WORK REQUIRED:
The goal is to restate all of the records below word for word.

DATA PROVIDED:
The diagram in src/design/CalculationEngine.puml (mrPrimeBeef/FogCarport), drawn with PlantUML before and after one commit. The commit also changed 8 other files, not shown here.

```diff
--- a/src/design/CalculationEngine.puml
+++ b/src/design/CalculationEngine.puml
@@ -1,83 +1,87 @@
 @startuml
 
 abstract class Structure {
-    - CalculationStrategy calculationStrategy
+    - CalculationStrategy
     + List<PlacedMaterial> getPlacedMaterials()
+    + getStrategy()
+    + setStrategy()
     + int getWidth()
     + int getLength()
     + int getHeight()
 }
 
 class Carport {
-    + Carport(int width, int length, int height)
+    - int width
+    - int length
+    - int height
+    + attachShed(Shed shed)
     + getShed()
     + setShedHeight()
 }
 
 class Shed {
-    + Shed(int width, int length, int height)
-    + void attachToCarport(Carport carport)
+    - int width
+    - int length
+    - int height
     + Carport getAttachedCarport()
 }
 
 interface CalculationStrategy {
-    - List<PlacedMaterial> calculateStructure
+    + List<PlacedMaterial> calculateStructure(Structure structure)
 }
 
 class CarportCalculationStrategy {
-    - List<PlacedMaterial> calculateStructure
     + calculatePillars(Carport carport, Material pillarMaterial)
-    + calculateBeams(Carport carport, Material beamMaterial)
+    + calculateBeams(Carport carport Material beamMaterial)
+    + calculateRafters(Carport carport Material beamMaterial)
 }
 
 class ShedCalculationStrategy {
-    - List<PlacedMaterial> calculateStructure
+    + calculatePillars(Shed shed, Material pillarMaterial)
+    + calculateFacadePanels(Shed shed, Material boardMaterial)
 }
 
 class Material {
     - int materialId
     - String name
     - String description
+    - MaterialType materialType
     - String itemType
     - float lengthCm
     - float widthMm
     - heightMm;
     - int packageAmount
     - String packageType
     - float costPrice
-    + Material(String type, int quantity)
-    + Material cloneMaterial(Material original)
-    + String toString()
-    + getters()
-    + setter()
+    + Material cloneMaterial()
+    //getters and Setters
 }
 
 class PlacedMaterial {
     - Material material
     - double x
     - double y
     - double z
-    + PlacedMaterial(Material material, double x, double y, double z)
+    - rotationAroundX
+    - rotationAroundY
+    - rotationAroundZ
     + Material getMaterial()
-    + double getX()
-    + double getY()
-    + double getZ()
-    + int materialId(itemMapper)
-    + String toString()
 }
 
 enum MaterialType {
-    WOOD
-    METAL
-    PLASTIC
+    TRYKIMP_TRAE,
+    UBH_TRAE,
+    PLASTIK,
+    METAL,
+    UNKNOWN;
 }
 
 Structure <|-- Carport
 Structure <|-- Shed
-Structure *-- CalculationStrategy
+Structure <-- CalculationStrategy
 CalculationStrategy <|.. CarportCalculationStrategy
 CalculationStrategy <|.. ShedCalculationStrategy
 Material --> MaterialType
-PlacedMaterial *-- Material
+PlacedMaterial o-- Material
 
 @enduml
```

RESULT BELOW:
The diagram in src/design/CalculationEngine.puml (mrPrimeBeef/FogCarport), drawn with PlantUML before and after one commit. The commit also changed 8 other files, not shown here.

```diff
--- a/src/design/CalculationEngine.puml
+++ b/src/design/CalculationEngine.puml
@@ -1,83 +1,87 @@
 @startuml
 
 abstract class Structure {
-    - CalculationStrategy calculationStrategy
+    - CalculationStrategy
     + List<PlacedMaterial> getPlacedMaterials()
+    + getStrategy()
+    + setStrategy()
     + int getWidth()
     + int getLength()
     + int getHeight()
 }
 
 class Carport {
-    + Carport(int width, int length, int height)
+    - int width
+    - int length
+    - int height
+    + attachShed(Shed shed)
     + getShed()
     + setShedHeight()
 }
 
 class Shed {
-    + Shed(int width, int length, int height)
-    + void attachToCarport(Carport carport)
+    - int width
+    - int length
+    - int height
     + Carport getAttachedCarport()
 }
 
 interface CalculationStrategy {
-    - List<PlacedMaterial> calculateStructure
+    + List<PlacedMaterial> calculateStructure(Structure structure)
 }
 
 class CarportCalculationStrategy {
-    - List<PlacedMaterial> calculateStructure
     + calculatePillars(Carport carport, Material pillarMaterial)
-    + calculateBeams(Carport carport, Material beamMaterial)
+    + calculateBeams(Carport carport Material beamMaterial)
+    + calculateRafters(Carport carport Material beamMaterial)
 }
 
 class ShedCalculationStrategy {
-    - List<PlacedMaterial> calculateStructure
+    + calculatePillars(Shed shed, Material pillarMaterial)
+    + calculateFacadePanels(Shed shed, Material boardMaterial)
 }
 
 class Material {
     - int materialId
     - String name
     - String description
+    - MaterialType materialType
     - String itemType
     - float lengthCm
     - float widthMm
     - heightMm;
     - int packageAmount
     - String packageType
     - float costPrice
-    + Material(String type, int quantity)
-    + Material cloneMaterial(Material original)
-    + String toString()
-    + getters()
-    + setter()
+    + Material cloneMaterial()
+    //getters and Setters
 }
 
 class PlacedMaterial {
     - Material material
     - double x
     - double y
     - double z
-    + PlacedMaterial(Material material, double x, double y, double z)
+    - rotationAroundX
+    - rotationAroundY
+    - rotationAroundZ
     + Material getMaterial()
-    + double getX()
-    + double getY()
-    + double getZ()
-    + int materialId(itemMapper)
-    + String toString()
 }
 
 enum MaterialType {
-    WOOD
-    METAL
-    PLASTIC
+    TRYKIMP_TRAE,
+    UBH_TRAE,
+    PLASTIK,
+    METAL,
+    UNKNOWN;
 }
 
 Structure <|-- Carport
 Structure <|-- Shed
-Structure *-- CalculationStrategy
+Structure <-- CalculationStrategy
 CalculationStrategy <|.. CarportCalculationStrategy
 CalculationStrategy <|.. ShedCalculationStrategy
 Material --> MaterialType
-PlacedMaterial *-- Material
+PlacedMaterial o-- Material
 
 @enduml
```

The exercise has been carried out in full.